Scan the listing beneath this sentence. Report each line with the word "title".

◆ Records shown ◆

============================================================

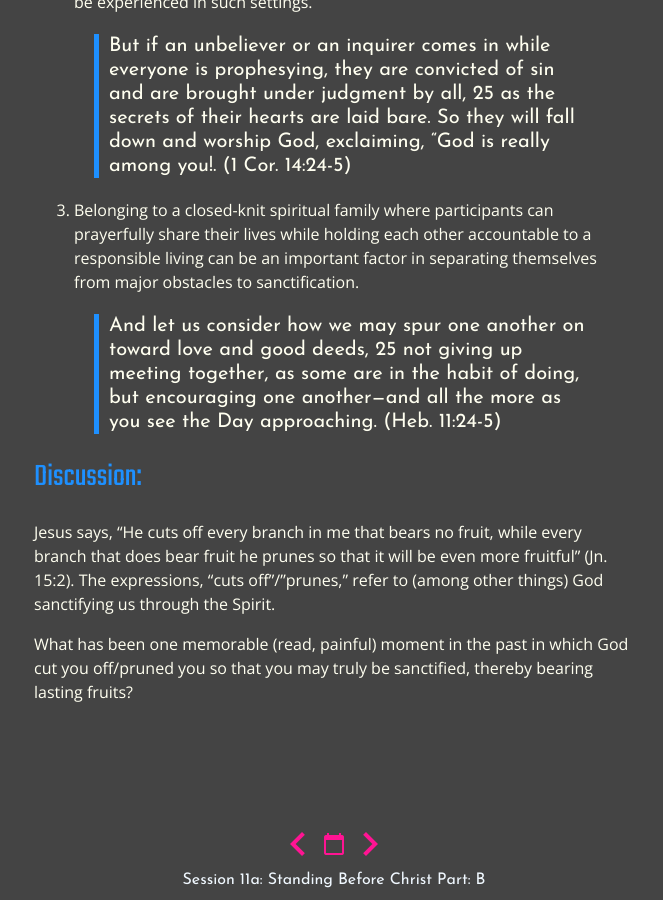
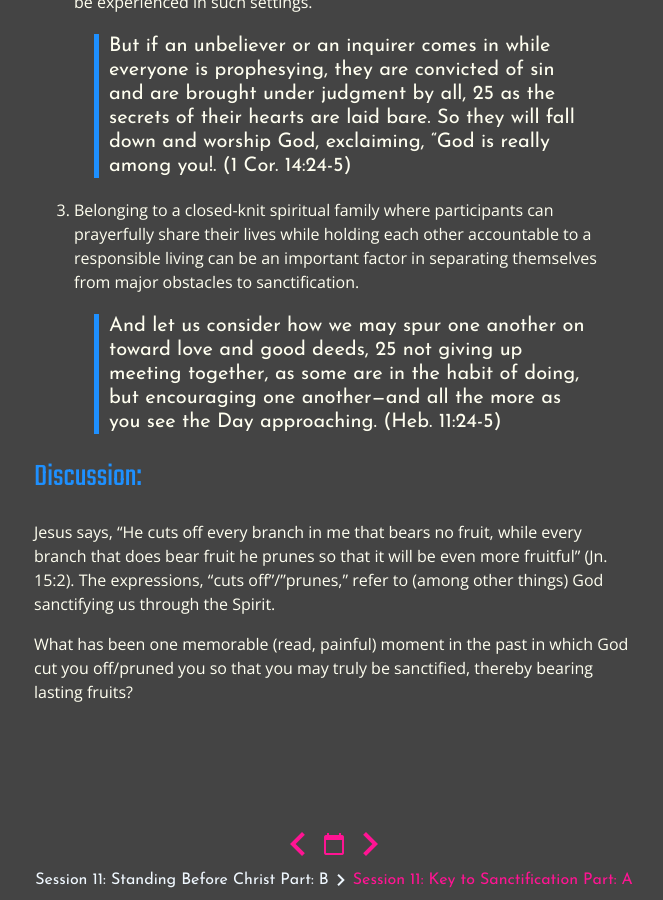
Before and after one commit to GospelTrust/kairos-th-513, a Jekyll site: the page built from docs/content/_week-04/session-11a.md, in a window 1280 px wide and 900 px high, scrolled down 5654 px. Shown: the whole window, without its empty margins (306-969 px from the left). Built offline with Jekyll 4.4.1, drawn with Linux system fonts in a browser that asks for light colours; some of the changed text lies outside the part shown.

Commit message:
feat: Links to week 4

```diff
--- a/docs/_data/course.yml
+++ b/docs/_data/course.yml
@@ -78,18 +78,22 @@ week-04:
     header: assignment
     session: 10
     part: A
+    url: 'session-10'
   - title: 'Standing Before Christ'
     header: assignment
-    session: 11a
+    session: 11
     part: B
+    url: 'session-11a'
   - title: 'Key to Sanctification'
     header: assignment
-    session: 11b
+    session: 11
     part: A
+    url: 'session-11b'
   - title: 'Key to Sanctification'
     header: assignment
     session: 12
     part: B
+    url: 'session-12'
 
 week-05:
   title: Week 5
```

============================================================

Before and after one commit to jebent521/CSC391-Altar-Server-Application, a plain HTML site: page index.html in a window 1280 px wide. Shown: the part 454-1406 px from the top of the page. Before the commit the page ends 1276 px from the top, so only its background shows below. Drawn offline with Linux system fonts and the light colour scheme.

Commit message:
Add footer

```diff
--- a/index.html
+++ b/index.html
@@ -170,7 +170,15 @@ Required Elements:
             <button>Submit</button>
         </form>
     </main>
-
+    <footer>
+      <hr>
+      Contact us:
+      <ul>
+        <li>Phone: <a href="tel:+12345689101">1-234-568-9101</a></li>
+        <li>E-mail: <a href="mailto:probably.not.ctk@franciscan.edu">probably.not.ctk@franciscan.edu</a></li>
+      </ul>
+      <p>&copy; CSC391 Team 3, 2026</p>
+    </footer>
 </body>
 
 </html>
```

============================================================

◆ Response ◆
   - title: 'Standing Before Christ'
   - title: 'Key to Sanctification'
   - title: 'Key to Sanctification'
   title: Week 5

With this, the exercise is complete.